So far the Negro Romance story, “Possessed” and the first issue of Rural Home’s Jun-Gal have inspired the liveliest exchange. But what has stuck with me is the conversation surrounding our analysis of a Li’l Eight Ball story from a December 1945 issue of New Funnies. The story is very much in keeping with the slapstick humor of other Walter Lantz characters. A clumsy little boy tries to please his mother in a simple plot that revolves around physical comedy and a serendipitous happy ending. Still, the boy in this story has a large shiny pitch black head, oversized pink lips, and wears white gloves. His plump “mammy” wears an apron and handkerchief around her head as she scolds her son’s well-intentioned antics.
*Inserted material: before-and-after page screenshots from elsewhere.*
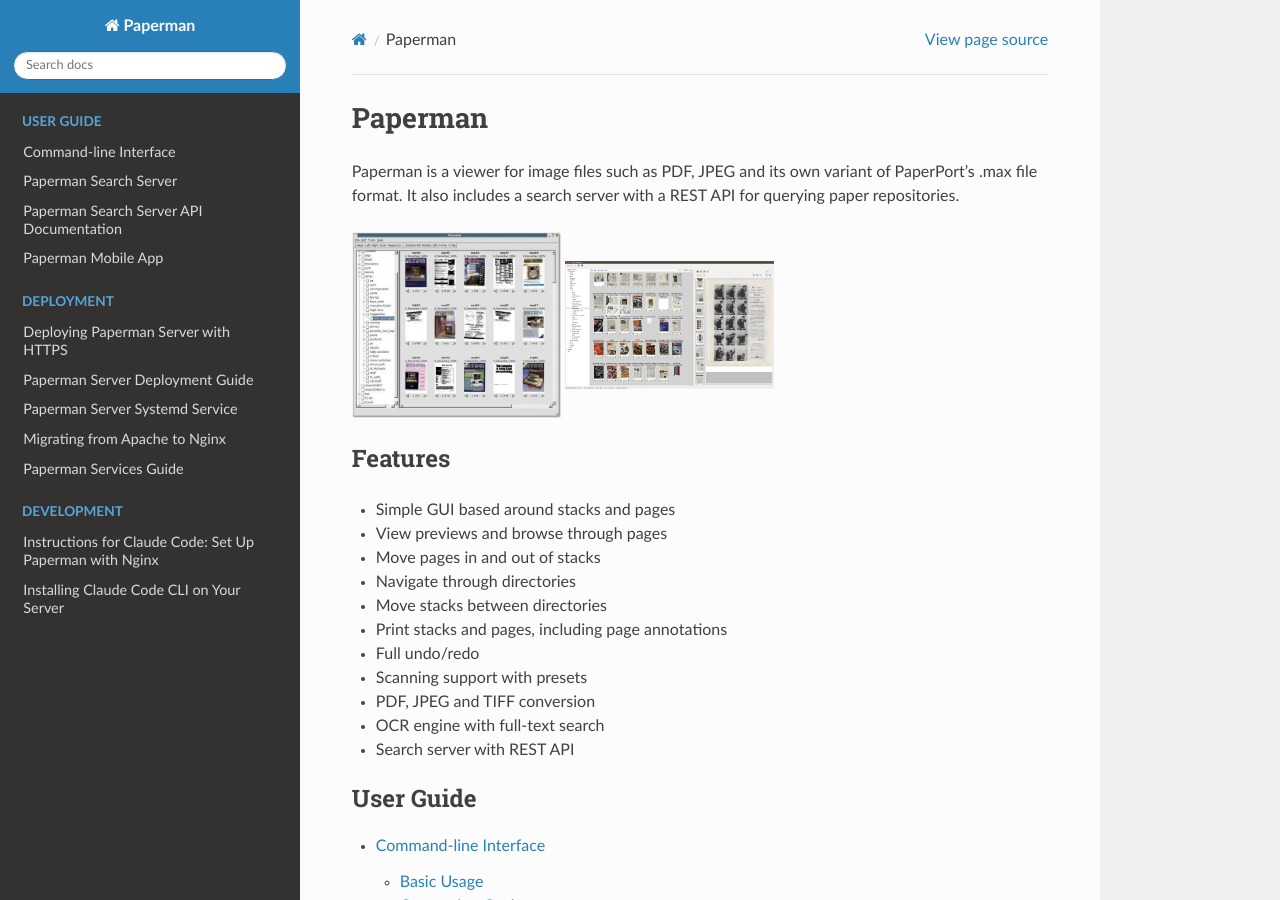
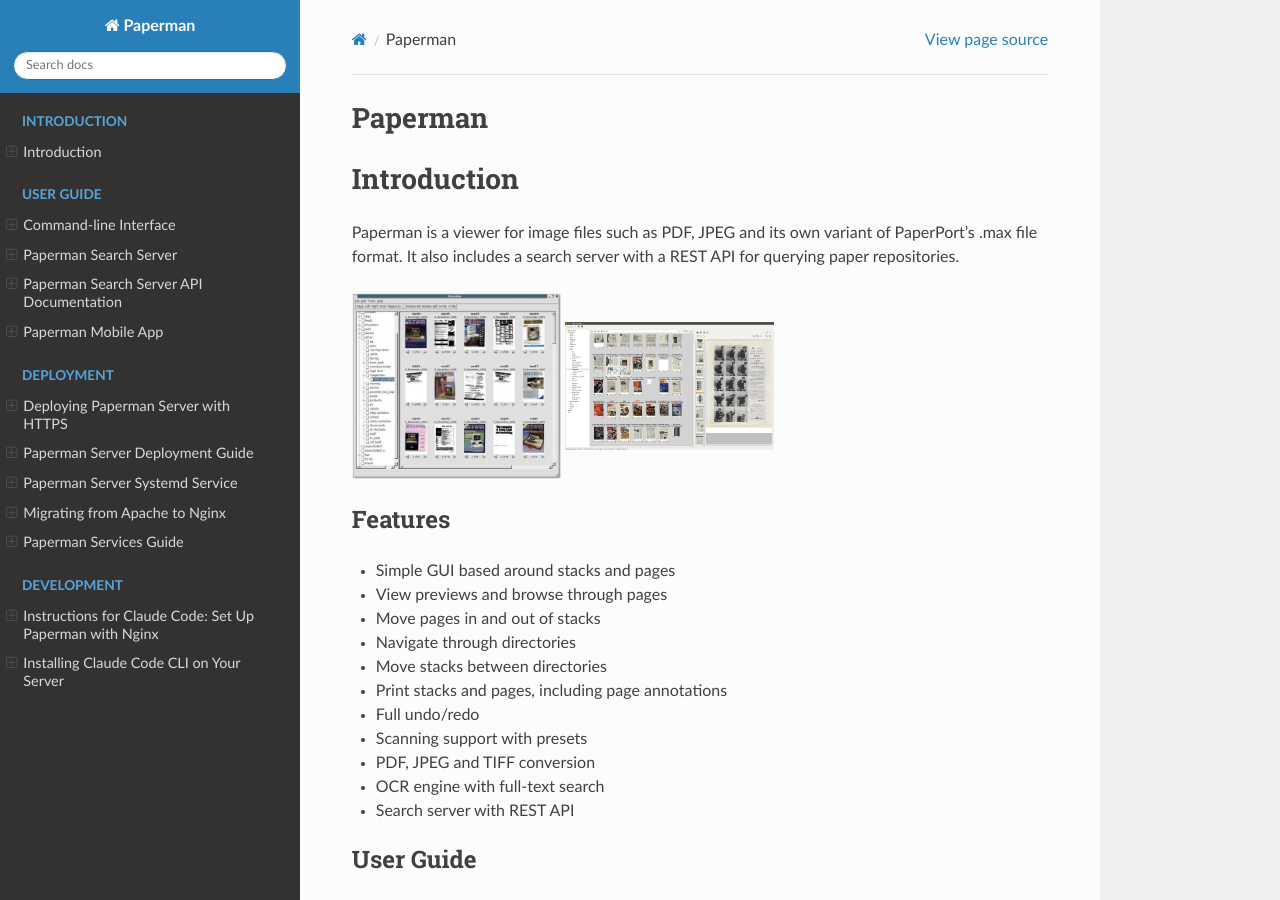
Before and after one commit to sjg20/paperman, a Sphinx documentation site: the page built from doc/index.rst, in a window 1280 px wide and 900 px high. Built offline with Sphinx 7.4.7 and the Read the Docs theme 3.1.0, drawn with Linux system fonts in a browser that asks for light colours; some of the changed lines change nothing that is shown.

Commit message:
doc: Add Introduction section to the sidebar navigation
The introduction text sits directly on the index page but is not part
of a toctree, so Sphinx does not show it in the sidebar. Move the
content to its own introduction.rst and add a hidden toctree entry so
it appears in the left navigation. Use .. include:: to keep the full
text visible on the index page without showing a link list.

Also disable collapse_navigation in the RTD theme so all sidebar
sections remain visible when navigating to other pages.

Co-developed-by: Claude Opus 4.6 <noreply@anthropic.com>

```diff
--- a/doc/conf.py
+++ b/doc/conf.py
@@ -9,5 +9,8 @@
 exclude_patterns = ['_build', 'Thumbs.db', '.DS_Store']
 
 html_theme = 'sphinx_rtd_theme'
+html_theme_options = {
+    'collapse_navigation': False,
+}
 
 html_static_path = []
--- a/doc/index.rst
+++ b/doc/index.rst
@@ -1,30 +1,13 @@
 Paperman
 ========
 
-Paperman is a viewer for image files such as PDF, JPEG and its own variant of
-PaperPort's .max file format. It also includes a search server with a REST API
-for querying paper repositories.
+.. include:: introduction.rst
 
-.. image:: 1.jpeg
-   :width: 30%
+.. toctree::
+   :hidden:
+   :caption: Introduction
 
-.. image:: all.png
-   :width: 30%
-
-Features
---------
-
-- Simple GUI based around stacks and pages
-- View previews and browse through pages
-- Move pages in and out of stacks
-- Navigate through directories
-- Move stacks between directories
-- Print stacks and pages, including page annotations
-- Full undo/redo
-- Scanning support with presets
-- PDF, JPEG and TIFF conversion
-- OCR engine with full-text search
-- Search server with REST API
+   introduction
 
 .. toctree::
    :maxdepth: 2
--- /dev/null
+++ b/doc/introduction.rst
@@ -0,0 +1,27 @@
+Introduction
+============
+
+Paperman is a viewer for image files such as PDF, JPEG and its own variant of
+PaperPort's .max file format. It also includes a search server with a REST API
+for querying paper repositories.
+
+.. image:: 1.jpeg
+   :width: 30%
+
+.. image:: all.png
+   :width: 30%
+
+Features
+--------
+
+- Simple GUI based around stacks and pages
+- View previews and browse through pages
+- Move pages in and out of stacks
+- Navigate through directories
+- Move stacks between directories
+- Print stacks and pages, including page annotations
+- Full undo/redo
+- Scanning support with presets
+- PDF, JPEG and TIFF conversion
+- OCR engine with full-text search
+- Search server with REST API
```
Immediately the students targeted the physical features of the characters; we referenced blackface minstrels and the game of pool, juxtaposed Eight Ball’s quasi-human features with the story’s animals, and remarked upon the dialect that clearly marked him racially and regionally. We compared the images to other problematic black caricatures from earlier comics that we had studied.
The room got quiet then and something much more interesting happened. One student raised his hand and admitted that he still liked it, thought it was quite funny when he first read it. Another agreed. Then another. (This was a first for me.) Some were on the fence, puzzled by their own reactions. A couple thought the title character seemedstrangely familiar. Other students continued to insist that the offensiveness of Li’l Eight Ball was undeniable and that no black people, either in 1945 or 2013 could find it funny. Except that there were several readers (black and white) in my class who did.
I ended the class by sharing unattributed details from Don Markstein’s Toonopedia that the title’s editor may have pulled Li’l Eight Ball in response to written protests from a group of black schoolchildren. This effectively ended our conversation for the day, but I have felt since then that there is much more to say about the collective tensions reflected in the students’ conversation.
Certainly we can intellectualize our first encounter with this charged material, distance ourselves from both the pain and pleasure of the reading experience for 1940s consumers. Being honest about our own reactions involves a different kind of risk, one that I’m quite proud of my students for taking. How do we process controversial comics that are designed to “entertain” and draw on formulas traditionally associated with light-hearted amusement, but that also bear the legacy of painful racial misrepresentation? Is it okay to laugh at Li’l Eight Ball in 2013?
An archive of my online writing on comics, literature, and culture. (Illustration above by Seth!)